**TASK REQUIREMENTS**. Scan the records for "gray". Report each line that includes it.

(User interface change data)
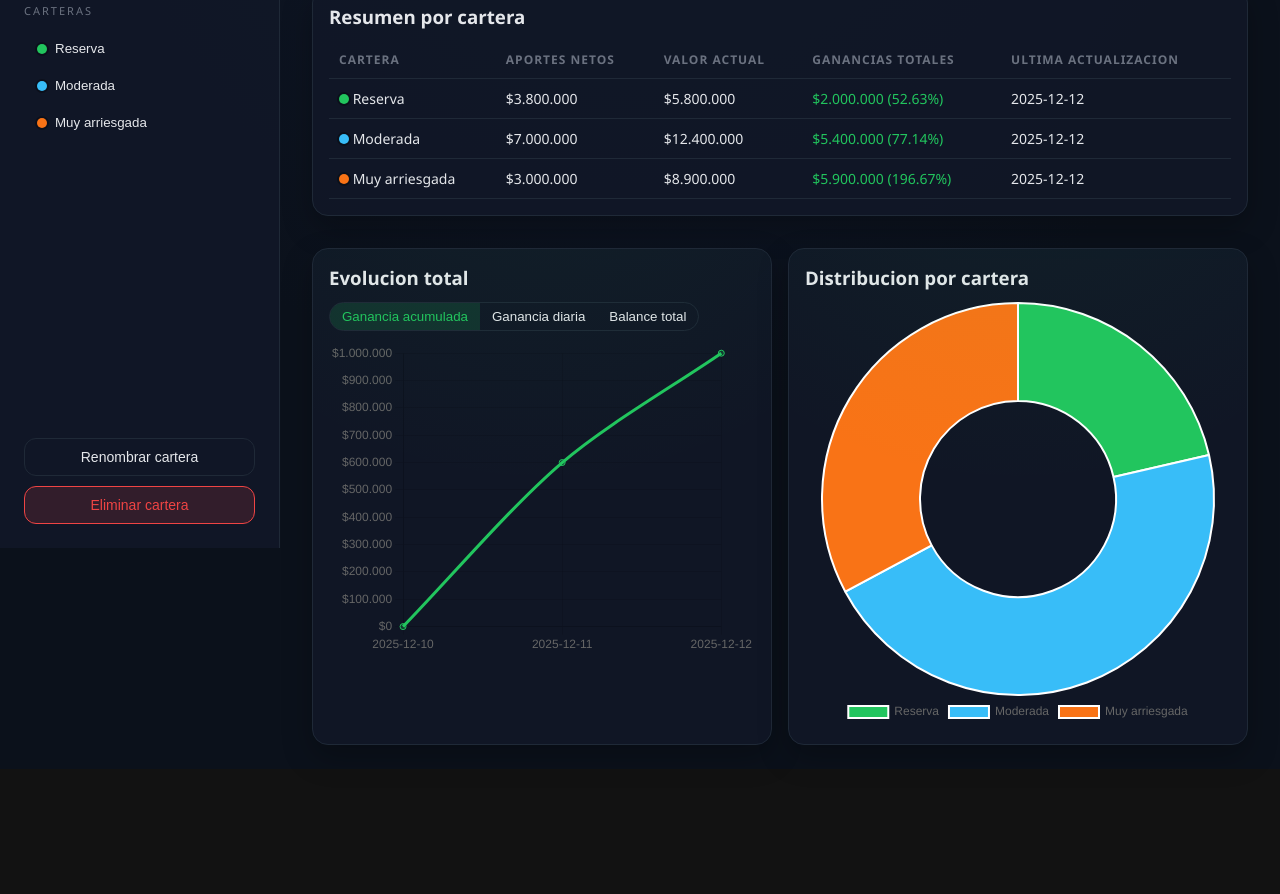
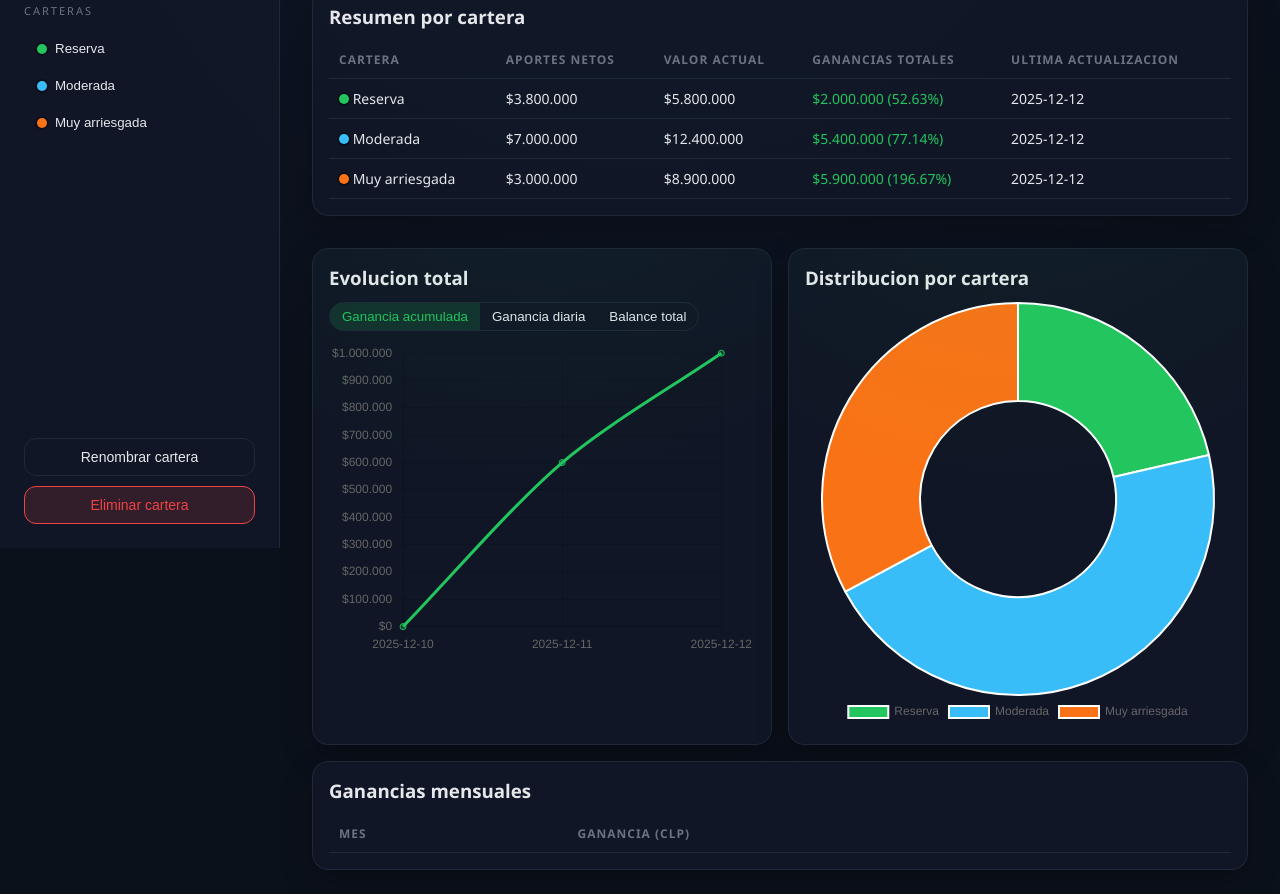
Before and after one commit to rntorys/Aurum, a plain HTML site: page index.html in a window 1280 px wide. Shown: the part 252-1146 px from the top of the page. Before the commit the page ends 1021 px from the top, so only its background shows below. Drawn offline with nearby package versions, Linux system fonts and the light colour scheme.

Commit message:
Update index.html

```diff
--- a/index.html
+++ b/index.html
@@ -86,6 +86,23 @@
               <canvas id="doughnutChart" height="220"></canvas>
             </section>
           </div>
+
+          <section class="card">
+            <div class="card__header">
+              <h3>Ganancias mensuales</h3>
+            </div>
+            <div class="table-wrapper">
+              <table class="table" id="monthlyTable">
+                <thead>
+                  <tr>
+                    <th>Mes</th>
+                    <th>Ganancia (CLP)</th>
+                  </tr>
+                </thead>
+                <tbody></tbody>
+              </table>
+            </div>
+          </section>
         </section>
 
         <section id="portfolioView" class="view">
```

==

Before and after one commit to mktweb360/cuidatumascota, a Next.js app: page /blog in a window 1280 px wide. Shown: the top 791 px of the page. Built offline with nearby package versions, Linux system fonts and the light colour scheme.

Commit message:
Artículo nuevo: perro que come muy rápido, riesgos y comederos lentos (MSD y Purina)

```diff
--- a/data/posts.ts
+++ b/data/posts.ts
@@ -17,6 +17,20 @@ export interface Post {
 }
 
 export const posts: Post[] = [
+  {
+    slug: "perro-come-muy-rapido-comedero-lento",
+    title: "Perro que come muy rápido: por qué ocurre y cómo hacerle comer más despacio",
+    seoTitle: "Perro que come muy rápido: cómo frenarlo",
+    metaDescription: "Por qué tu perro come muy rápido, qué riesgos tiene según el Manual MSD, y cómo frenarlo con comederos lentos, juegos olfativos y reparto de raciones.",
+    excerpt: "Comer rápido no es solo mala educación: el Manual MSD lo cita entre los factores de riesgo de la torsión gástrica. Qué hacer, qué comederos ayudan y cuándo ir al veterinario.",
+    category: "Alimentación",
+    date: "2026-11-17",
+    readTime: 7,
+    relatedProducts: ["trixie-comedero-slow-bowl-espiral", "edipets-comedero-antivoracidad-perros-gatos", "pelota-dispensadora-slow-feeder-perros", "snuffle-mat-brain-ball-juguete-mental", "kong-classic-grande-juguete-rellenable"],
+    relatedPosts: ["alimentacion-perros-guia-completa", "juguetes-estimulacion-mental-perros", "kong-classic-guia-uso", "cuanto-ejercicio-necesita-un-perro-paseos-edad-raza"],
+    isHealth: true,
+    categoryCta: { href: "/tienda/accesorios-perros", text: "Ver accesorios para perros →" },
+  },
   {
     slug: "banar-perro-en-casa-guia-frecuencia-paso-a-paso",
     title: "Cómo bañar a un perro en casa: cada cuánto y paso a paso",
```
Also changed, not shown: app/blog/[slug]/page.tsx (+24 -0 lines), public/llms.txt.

--

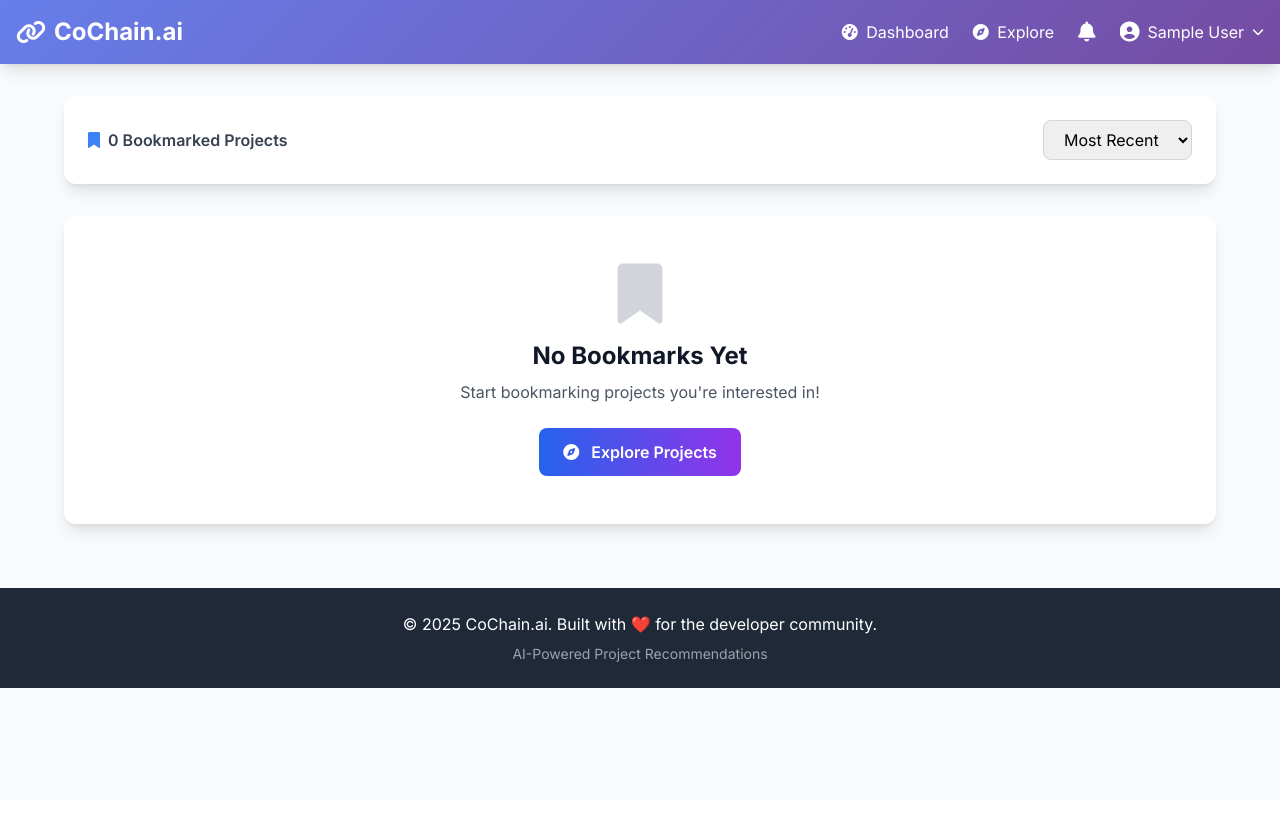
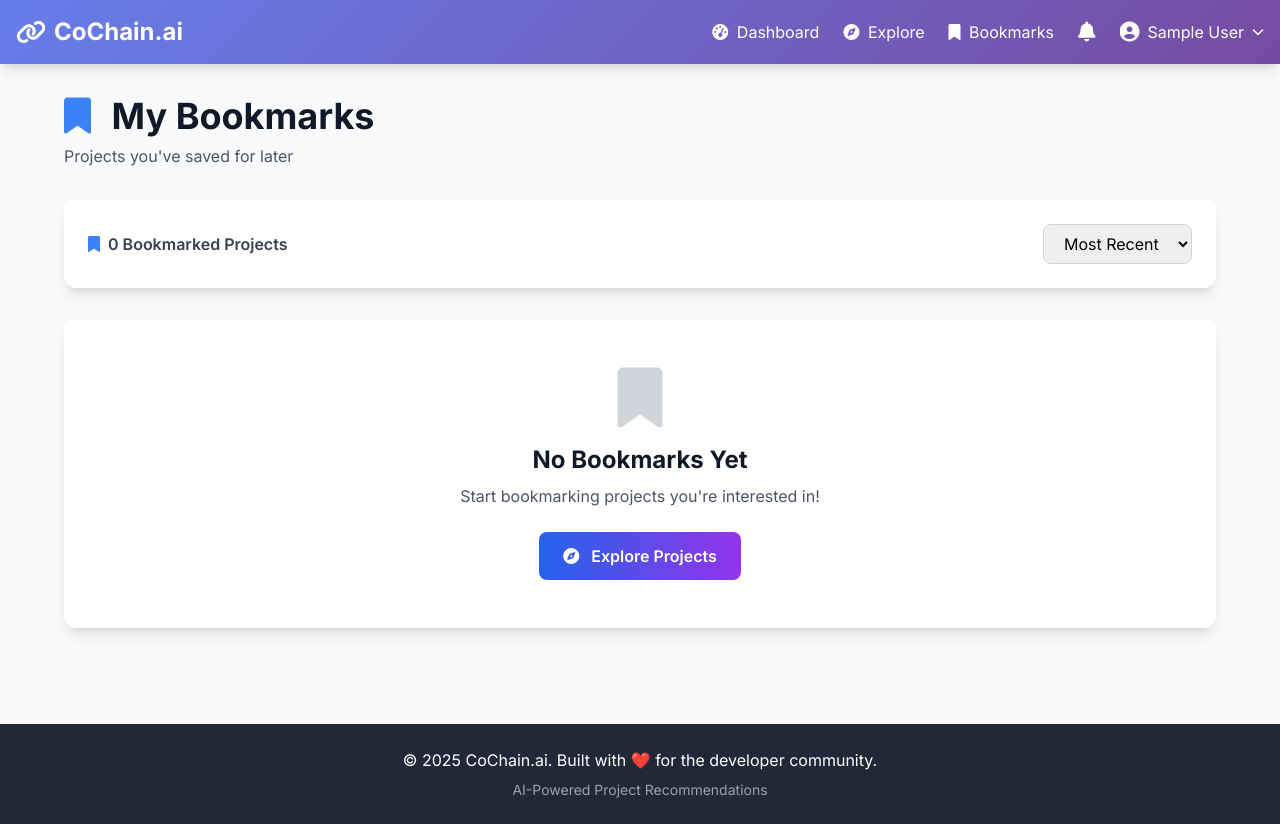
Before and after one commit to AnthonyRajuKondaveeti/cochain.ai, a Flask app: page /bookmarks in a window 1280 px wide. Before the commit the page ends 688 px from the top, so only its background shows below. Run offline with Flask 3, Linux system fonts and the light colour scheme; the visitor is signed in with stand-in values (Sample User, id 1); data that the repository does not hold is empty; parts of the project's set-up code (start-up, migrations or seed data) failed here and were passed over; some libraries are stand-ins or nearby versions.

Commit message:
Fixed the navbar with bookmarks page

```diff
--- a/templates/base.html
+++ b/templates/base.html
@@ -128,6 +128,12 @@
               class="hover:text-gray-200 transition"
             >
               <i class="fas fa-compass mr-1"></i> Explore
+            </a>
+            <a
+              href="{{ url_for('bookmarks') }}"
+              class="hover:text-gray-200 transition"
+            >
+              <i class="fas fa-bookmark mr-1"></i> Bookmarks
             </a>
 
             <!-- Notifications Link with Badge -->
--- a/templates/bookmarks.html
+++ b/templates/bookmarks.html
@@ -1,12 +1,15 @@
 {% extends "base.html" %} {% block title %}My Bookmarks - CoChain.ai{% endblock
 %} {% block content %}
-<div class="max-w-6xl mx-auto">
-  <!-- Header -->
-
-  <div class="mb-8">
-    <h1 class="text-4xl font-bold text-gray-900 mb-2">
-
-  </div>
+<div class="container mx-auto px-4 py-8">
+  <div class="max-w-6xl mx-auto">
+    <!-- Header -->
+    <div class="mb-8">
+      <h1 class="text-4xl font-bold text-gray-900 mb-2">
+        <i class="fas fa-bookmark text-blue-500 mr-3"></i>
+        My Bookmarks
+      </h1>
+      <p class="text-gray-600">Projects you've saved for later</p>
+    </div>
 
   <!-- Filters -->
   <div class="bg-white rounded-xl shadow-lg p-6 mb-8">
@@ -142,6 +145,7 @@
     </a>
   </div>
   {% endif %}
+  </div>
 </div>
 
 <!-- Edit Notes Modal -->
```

**RESULT FOR THIS TASK**.
               class="hover:text-gray-200 transition"
+              class="hover:text-gray-200 transition"
-    <h1 class="text-4xl font-bold text-gray-900 mb-2">
+      <h1 class="text-4xl font-bold text-gray-900 mb-2">
+      <p class="text-gray-600">Projects you've saved for later</p>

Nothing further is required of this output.